=== Begin Enclosure ===

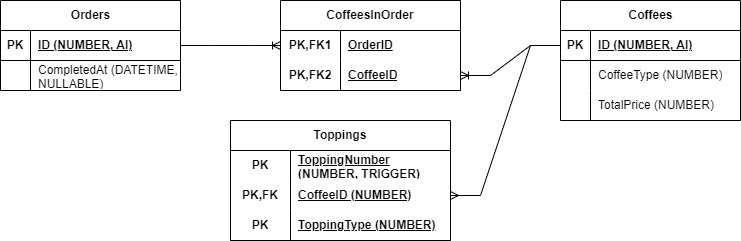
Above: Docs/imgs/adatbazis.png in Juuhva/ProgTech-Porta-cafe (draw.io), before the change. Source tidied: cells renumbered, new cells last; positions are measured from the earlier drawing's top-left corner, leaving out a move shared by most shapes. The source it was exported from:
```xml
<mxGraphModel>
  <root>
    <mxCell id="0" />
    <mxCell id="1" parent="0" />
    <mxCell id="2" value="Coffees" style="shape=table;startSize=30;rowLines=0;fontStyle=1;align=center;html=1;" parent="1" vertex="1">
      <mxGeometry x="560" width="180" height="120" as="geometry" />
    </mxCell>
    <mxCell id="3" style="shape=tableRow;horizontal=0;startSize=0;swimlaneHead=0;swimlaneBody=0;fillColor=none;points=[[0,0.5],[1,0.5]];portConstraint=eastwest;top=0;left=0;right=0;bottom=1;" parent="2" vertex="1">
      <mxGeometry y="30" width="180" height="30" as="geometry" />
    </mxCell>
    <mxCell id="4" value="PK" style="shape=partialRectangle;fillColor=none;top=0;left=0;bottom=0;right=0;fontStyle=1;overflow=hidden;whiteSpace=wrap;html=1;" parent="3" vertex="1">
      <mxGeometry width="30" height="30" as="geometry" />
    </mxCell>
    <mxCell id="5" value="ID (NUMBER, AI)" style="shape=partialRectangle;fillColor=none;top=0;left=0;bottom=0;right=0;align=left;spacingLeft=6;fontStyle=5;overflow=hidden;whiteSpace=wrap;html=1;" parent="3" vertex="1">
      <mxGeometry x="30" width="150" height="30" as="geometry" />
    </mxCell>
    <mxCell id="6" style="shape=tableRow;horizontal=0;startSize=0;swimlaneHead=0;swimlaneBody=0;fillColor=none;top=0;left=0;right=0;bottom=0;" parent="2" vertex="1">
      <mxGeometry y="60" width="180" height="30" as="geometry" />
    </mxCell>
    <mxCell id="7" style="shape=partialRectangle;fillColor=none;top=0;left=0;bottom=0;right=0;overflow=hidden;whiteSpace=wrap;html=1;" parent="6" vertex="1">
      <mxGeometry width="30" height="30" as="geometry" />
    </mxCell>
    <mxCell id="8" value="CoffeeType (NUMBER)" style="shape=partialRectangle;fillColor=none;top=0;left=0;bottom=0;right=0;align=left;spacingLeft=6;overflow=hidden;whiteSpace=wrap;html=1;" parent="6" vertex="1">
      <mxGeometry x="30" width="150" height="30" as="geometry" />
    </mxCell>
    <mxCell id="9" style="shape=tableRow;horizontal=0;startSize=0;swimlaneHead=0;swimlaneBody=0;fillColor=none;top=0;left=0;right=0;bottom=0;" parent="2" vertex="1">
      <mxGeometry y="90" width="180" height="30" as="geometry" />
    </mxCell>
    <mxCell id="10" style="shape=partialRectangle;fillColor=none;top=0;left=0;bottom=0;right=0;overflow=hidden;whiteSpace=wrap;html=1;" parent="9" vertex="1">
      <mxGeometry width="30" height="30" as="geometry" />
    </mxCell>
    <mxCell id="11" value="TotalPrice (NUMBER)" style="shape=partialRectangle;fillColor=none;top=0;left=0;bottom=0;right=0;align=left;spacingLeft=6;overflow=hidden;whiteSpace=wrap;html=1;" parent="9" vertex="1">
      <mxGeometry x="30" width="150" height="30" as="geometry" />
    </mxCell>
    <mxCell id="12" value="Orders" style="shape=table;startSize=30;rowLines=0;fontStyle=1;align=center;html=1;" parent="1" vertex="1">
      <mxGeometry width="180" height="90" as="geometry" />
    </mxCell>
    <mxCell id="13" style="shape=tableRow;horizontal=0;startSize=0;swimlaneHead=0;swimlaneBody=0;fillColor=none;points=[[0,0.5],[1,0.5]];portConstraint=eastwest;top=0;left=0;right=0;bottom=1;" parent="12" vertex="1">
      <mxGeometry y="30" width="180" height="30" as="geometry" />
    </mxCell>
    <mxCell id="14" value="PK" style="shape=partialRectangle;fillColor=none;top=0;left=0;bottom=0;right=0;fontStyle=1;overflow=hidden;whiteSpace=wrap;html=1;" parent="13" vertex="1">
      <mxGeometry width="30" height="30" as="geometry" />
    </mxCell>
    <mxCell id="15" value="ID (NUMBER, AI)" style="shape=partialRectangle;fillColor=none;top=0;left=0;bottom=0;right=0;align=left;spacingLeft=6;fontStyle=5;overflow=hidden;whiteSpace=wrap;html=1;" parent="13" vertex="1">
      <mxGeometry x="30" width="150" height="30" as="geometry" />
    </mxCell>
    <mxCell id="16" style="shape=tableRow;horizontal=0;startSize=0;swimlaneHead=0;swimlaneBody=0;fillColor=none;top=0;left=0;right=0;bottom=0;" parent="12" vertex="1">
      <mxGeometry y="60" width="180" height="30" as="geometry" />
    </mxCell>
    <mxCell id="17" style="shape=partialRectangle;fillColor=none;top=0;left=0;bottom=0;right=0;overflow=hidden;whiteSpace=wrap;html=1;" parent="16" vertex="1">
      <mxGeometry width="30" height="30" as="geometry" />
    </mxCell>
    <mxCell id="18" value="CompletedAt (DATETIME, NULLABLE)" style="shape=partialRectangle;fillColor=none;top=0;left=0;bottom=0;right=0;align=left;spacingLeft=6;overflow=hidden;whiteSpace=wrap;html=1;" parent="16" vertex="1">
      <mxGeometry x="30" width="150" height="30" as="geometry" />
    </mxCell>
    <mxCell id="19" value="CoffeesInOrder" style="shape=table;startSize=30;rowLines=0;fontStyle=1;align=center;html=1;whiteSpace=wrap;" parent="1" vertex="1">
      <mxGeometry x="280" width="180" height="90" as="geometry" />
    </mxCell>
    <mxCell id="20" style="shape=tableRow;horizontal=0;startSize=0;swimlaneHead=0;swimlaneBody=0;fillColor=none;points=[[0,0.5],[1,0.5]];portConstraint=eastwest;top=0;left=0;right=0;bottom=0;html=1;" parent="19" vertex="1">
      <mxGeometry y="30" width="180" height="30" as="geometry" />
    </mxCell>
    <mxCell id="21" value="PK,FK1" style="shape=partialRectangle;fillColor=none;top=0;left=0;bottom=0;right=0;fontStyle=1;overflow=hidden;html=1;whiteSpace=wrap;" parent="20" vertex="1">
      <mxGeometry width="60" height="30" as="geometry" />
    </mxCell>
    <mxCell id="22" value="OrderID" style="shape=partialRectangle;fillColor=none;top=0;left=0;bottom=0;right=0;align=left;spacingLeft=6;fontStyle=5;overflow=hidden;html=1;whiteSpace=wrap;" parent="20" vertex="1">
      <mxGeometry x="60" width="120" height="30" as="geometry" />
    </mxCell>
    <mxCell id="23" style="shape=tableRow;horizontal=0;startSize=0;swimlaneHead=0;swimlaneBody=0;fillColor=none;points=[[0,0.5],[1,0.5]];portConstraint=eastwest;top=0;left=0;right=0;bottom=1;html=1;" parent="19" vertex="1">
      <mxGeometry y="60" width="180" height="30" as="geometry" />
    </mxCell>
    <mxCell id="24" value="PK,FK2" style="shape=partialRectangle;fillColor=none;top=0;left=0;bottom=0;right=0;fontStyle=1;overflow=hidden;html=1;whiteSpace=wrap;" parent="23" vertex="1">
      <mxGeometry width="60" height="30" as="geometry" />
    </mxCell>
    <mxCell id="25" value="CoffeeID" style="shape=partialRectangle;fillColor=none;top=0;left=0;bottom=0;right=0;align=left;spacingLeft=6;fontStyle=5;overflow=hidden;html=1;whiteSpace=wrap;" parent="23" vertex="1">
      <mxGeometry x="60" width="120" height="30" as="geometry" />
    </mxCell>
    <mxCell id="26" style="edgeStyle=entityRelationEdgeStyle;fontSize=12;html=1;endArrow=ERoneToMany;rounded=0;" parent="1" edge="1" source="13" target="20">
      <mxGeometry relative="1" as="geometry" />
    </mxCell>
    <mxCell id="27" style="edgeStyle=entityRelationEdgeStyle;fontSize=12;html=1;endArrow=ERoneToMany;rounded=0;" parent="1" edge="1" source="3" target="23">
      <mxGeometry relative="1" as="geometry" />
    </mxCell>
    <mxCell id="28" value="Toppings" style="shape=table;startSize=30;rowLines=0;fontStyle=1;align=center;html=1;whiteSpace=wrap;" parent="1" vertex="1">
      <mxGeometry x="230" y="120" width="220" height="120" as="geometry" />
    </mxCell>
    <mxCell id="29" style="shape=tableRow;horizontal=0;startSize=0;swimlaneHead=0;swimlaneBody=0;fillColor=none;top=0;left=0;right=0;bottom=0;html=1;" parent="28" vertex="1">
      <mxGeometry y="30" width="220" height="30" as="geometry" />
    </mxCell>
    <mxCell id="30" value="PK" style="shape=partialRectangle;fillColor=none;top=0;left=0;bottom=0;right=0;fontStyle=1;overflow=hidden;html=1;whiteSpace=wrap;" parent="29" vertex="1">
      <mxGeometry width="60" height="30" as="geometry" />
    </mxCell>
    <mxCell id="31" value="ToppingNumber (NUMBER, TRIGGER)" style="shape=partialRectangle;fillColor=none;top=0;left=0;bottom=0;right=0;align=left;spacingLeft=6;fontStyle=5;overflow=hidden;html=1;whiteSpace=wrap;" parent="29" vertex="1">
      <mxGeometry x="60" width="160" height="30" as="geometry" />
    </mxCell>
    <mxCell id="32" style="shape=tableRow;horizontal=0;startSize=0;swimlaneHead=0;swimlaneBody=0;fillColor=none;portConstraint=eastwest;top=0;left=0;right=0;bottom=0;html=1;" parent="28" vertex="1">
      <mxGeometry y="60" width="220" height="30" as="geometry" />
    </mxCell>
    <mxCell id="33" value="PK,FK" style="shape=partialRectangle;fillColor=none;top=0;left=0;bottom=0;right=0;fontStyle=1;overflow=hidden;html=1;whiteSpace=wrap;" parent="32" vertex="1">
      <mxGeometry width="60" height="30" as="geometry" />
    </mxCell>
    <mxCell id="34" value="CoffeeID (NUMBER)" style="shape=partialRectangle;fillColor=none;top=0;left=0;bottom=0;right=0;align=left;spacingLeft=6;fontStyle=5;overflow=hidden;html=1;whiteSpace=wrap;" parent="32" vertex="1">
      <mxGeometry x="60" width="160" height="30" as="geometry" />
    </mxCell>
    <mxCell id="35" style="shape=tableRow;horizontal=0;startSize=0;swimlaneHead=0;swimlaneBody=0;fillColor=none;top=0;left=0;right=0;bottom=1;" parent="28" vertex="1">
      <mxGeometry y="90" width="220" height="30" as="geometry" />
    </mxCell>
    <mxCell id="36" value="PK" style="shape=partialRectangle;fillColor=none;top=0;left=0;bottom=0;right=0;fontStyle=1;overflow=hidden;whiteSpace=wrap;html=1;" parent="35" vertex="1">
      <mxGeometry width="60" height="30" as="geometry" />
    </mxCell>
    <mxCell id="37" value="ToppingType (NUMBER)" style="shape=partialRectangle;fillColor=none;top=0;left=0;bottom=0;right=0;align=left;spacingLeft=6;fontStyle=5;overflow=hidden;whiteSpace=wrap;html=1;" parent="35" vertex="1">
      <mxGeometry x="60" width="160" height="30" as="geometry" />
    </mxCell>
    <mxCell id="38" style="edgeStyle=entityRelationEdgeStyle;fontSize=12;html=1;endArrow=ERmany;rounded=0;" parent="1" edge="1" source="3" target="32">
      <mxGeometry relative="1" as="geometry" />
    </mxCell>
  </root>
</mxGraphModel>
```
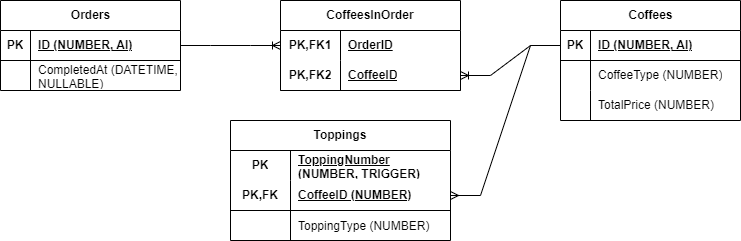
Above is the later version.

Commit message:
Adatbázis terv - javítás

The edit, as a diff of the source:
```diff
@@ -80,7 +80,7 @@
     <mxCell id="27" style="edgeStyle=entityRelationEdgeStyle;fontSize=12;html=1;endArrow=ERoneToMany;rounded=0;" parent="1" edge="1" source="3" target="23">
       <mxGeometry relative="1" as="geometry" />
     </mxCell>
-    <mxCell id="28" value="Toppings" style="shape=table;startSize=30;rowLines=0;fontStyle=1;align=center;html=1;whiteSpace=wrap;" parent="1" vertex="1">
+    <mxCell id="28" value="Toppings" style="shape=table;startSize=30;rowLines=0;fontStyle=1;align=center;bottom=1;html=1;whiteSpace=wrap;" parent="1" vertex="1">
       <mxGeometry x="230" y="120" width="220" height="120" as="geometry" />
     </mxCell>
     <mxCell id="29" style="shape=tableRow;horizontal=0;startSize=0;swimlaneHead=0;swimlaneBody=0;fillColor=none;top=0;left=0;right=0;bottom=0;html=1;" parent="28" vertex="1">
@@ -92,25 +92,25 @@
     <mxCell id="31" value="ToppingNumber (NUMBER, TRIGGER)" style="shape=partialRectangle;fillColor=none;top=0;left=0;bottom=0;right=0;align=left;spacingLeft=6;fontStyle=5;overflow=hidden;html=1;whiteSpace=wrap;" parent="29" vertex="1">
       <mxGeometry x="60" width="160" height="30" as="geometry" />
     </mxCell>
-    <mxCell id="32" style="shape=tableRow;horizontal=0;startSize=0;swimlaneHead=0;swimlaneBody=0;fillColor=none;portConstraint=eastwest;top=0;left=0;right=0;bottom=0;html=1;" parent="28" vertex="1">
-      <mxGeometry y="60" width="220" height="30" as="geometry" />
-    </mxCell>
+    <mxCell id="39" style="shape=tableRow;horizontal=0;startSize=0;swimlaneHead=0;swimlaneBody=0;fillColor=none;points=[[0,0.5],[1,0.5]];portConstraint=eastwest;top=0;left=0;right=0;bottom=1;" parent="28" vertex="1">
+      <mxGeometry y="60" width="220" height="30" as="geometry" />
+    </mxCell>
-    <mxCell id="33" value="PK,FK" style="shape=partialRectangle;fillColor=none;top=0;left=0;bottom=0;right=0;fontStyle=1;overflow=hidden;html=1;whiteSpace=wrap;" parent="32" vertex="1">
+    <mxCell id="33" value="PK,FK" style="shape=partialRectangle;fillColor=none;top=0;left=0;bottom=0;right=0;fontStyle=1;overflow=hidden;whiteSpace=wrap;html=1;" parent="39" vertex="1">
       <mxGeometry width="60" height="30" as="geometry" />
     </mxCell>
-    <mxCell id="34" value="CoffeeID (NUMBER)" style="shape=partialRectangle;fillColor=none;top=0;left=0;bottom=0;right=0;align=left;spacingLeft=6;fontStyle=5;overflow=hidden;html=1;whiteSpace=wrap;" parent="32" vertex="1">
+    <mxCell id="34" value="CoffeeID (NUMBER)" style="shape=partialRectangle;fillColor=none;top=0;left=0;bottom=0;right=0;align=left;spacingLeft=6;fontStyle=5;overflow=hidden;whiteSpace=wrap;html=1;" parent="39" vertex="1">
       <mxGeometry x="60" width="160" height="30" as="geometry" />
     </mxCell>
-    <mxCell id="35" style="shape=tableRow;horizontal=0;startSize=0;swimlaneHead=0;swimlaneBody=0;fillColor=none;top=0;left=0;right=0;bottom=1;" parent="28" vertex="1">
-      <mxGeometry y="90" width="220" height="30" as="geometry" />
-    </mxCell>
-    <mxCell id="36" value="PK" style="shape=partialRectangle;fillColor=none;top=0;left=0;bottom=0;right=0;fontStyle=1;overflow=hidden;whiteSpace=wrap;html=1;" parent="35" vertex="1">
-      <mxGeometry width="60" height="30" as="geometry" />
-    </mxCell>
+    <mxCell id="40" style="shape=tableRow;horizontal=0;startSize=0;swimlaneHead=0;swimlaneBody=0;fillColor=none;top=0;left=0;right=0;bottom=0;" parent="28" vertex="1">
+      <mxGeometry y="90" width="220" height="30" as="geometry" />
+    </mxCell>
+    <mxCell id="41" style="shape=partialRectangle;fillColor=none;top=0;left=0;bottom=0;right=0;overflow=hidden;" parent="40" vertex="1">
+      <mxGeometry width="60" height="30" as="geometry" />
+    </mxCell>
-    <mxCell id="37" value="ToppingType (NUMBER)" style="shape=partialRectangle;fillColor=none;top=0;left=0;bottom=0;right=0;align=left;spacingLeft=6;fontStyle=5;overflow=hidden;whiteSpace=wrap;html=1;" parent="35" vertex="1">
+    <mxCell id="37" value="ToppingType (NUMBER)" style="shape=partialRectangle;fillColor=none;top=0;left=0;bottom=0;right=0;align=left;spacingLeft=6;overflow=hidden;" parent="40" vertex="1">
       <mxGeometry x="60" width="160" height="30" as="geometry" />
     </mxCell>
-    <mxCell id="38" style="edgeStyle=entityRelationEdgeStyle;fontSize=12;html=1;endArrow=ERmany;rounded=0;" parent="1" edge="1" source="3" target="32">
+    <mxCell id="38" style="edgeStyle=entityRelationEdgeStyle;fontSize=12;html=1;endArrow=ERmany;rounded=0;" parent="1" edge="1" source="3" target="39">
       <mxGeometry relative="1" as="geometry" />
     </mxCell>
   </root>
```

=== End Enclosure ===
=== Begin Enclosure ===

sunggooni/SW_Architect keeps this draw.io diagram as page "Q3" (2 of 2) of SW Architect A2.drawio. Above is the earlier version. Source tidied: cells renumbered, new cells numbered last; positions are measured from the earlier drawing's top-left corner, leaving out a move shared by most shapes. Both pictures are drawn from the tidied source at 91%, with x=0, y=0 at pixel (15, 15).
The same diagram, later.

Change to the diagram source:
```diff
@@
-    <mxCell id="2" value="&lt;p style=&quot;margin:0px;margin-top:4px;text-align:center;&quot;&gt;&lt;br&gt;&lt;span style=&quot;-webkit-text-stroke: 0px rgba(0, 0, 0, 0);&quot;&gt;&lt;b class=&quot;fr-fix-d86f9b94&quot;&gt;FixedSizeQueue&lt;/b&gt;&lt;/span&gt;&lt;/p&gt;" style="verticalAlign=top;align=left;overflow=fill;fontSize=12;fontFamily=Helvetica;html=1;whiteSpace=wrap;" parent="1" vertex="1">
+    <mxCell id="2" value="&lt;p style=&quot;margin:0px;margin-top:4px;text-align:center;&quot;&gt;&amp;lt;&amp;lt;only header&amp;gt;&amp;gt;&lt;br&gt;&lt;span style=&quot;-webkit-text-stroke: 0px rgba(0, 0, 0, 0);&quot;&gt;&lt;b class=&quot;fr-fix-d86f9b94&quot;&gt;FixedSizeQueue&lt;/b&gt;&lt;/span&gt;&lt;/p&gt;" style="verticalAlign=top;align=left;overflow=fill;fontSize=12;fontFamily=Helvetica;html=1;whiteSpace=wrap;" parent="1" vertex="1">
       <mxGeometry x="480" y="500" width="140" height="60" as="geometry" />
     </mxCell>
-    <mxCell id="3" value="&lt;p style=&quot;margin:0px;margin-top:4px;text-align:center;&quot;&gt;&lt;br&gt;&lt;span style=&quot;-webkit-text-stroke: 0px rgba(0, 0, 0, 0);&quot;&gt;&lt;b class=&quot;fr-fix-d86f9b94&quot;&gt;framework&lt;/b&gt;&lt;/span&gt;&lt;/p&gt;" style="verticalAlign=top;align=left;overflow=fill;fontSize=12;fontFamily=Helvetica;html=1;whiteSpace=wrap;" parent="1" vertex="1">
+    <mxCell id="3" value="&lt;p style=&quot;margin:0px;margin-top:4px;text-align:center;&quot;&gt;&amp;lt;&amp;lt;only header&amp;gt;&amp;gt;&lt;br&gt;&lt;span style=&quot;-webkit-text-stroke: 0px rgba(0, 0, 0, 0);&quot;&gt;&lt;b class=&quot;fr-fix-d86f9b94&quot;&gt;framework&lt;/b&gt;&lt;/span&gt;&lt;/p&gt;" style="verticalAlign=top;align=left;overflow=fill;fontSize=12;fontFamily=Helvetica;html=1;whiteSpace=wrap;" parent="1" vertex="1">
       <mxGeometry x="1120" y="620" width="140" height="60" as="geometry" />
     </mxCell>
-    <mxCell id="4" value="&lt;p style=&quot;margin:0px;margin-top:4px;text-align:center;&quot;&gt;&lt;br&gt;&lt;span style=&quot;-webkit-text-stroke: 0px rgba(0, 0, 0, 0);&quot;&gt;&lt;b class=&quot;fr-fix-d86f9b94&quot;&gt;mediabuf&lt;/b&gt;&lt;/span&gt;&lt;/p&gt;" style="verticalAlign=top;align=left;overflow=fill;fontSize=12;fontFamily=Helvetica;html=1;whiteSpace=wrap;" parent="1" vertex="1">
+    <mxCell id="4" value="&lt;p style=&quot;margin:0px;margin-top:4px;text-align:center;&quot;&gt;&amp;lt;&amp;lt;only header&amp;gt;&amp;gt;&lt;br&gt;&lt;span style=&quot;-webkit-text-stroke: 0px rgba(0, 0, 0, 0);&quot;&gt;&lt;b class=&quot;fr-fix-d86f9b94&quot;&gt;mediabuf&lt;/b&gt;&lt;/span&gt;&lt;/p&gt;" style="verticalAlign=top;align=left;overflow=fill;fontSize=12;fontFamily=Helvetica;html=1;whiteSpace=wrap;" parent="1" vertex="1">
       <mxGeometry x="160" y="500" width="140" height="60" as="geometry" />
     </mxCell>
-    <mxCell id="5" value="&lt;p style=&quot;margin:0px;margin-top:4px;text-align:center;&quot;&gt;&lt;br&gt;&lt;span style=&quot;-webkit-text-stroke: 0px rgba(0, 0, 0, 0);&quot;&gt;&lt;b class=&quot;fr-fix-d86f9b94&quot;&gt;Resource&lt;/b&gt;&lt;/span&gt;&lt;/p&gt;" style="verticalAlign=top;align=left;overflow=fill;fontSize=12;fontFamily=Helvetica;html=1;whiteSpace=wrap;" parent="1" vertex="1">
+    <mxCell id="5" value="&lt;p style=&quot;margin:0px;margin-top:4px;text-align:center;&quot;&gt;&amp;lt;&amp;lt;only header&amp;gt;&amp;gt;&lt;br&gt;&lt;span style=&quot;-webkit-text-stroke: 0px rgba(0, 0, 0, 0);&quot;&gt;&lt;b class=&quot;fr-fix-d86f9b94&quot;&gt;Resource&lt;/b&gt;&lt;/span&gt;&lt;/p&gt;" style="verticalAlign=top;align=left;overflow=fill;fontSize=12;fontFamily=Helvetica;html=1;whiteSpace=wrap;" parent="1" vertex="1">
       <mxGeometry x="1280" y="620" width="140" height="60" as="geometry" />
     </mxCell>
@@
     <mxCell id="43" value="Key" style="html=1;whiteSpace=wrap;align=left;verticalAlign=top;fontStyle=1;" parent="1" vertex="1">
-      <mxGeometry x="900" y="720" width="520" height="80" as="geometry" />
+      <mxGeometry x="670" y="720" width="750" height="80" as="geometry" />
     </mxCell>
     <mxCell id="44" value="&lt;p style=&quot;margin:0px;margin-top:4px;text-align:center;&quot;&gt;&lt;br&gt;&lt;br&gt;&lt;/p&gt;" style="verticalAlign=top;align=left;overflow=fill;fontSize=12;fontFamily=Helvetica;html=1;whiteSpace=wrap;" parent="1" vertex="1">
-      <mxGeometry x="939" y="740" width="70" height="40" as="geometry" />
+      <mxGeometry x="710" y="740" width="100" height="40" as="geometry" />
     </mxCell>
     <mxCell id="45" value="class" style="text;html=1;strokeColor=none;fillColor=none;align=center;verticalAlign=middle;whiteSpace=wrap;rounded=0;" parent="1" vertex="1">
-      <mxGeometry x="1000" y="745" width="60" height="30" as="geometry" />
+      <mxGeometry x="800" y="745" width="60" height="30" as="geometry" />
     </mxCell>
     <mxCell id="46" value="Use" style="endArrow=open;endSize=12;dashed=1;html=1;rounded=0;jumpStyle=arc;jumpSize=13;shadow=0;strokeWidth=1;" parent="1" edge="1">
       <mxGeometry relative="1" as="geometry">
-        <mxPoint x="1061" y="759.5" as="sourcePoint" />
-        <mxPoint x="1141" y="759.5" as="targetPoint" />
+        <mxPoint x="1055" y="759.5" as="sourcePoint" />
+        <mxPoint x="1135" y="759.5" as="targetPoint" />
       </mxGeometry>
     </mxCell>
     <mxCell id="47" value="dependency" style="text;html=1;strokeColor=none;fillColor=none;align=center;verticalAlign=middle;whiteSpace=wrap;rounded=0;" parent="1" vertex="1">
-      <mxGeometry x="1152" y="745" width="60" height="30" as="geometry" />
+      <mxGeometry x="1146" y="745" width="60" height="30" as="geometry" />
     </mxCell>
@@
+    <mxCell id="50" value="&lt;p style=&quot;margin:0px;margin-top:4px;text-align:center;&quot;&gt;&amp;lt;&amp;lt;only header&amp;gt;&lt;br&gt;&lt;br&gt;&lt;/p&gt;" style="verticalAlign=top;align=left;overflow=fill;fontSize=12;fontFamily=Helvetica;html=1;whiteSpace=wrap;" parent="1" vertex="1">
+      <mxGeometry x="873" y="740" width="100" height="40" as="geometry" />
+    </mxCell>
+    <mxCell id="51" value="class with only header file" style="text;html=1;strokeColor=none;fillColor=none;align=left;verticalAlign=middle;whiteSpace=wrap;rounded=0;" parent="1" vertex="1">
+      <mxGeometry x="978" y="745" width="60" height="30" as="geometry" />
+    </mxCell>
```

=== End Enclosure ===

From the listing, please work out how many lines contain "mxPoint". Give the number only.

OUTPUT BELOW: 4